I have always loved to draw and color, with pencils, crayons, sticks in the dirt–whatever was at hand. Making marks, making patterns out of marks multiplied…its still a lot of fun. My tools have multiplied too; I still like a good stick for the dirt, but these days it tends to be ceramics and I DO love the texture stamps I made with clay! Making the stamps are fun, using them is fun, and creativity in general is a lot of brain-stimulating-in-a-good-way fun.
At the other end of the simplicity line from the stick, we have the computer, and all the amazing artistic tools it holds. Once you get a handle on how to use powerful tools, the Adobe Creative Suite of tools like Photoshop, Illustrator and InDesign takes the ability to make those patterns and marks to an extreme level. In getting a graphic design degree at Front Range Community College, I was able to access dozens of classes including the Adobe programs.

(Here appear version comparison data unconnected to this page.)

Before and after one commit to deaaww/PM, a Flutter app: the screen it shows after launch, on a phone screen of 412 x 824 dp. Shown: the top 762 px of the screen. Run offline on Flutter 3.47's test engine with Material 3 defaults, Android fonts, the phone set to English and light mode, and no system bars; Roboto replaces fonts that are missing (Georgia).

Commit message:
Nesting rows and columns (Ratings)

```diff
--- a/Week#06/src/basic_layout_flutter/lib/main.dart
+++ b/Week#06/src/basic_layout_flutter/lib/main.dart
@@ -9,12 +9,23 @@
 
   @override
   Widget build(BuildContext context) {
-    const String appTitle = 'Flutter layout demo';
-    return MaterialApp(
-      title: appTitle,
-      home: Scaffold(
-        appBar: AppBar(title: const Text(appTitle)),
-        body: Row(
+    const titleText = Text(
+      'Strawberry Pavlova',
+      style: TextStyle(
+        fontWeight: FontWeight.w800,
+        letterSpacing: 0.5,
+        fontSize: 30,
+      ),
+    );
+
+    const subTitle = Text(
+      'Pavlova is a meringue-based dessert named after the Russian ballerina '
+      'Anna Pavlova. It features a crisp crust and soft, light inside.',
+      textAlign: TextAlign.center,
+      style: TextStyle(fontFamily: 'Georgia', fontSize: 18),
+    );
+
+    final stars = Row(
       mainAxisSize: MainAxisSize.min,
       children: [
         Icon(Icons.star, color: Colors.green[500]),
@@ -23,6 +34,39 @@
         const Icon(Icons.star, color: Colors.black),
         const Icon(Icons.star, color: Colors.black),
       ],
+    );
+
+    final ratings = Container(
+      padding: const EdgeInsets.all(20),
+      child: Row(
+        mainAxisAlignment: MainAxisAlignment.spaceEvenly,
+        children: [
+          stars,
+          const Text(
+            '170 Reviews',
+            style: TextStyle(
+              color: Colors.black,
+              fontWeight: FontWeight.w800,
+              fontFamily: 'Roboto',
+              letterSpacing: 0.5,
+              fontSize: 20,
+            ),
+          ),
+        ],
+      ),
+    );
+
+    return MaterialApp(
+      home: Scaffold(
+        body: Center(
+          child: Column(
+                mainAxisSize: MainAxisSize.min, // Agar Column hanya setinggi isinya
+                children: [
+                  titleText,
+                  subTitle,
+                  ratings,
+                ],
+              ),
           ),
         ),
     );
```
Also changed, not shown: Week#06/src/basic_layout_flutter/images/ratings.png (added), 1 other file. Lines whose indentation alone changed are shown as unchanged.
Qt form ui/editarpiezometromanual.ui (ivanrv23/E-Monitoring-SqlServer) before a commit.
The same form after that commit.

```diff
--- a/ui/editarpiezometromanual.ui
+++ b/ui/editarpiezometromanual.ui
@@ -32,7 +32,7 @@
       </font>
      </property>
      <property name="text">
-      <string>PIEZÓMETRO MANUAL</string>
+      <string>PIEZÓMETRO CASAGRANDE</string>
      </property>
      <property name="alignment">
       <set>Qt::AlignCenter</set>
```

Photoshop goes way beyond just fixing damaged photos and retouching blemishes. I use it to create designs for rubber stamps and etching using the Dover Pictorial Archive images or dingbat fonts. I used to do my layout of business cards, posters and other advertising graphics there, until I learned InDesign. It allows you to do layout with a great deal more ease and precision. Knowing Photoshop allows me to manipulate my photos and then bring them in to the other programs; it really does help to know them all, and I make sure to use them all frequently so as not to forget.
Illustrator is the most complex and multi-layered of the three programs in some ways. Scanning a drawing and Live Tracing it allows me to manipulate the art I drew by hand and digitize it. Or, I can start with the pen tool or shapes, draw designs digitally, and print them out to color by hand. The ability to make your own swatches to fill shapes, to make your own brushes and graphic styles is icing on the cake, and I tend to do a lot of my coloring digitally these days, but I do like both.
I’m doing some tutoring/instruction in these programs as well, and in the course of going through my files, I came across my folders of homework. I thought I’d lost the lace brushes that I made in Illustrator, but I recovered them, and reinstalled them to use again. I put a copy up at deviantarts.com to share with anyone who likes to collect Illustrator brushes and swatches, as I do! You can also download it here – free lace brushes for illustrator. Open the file in Illustrator, go to your brushes palette and click on the three menu lines in the right corner, then save it as a brush library. Close the file, and when you have a new file open , you can browse to that (user defined) brush library and use it.
I also took a course called Illustrator and the Graphic Novel at FRCC, and here are the pages I built for that. I used a dream sequence from a novel I’ve been writing for ages–someday I’ll have to work on that again too, but right now, learning and practicing these computer programs is too much fun to stop!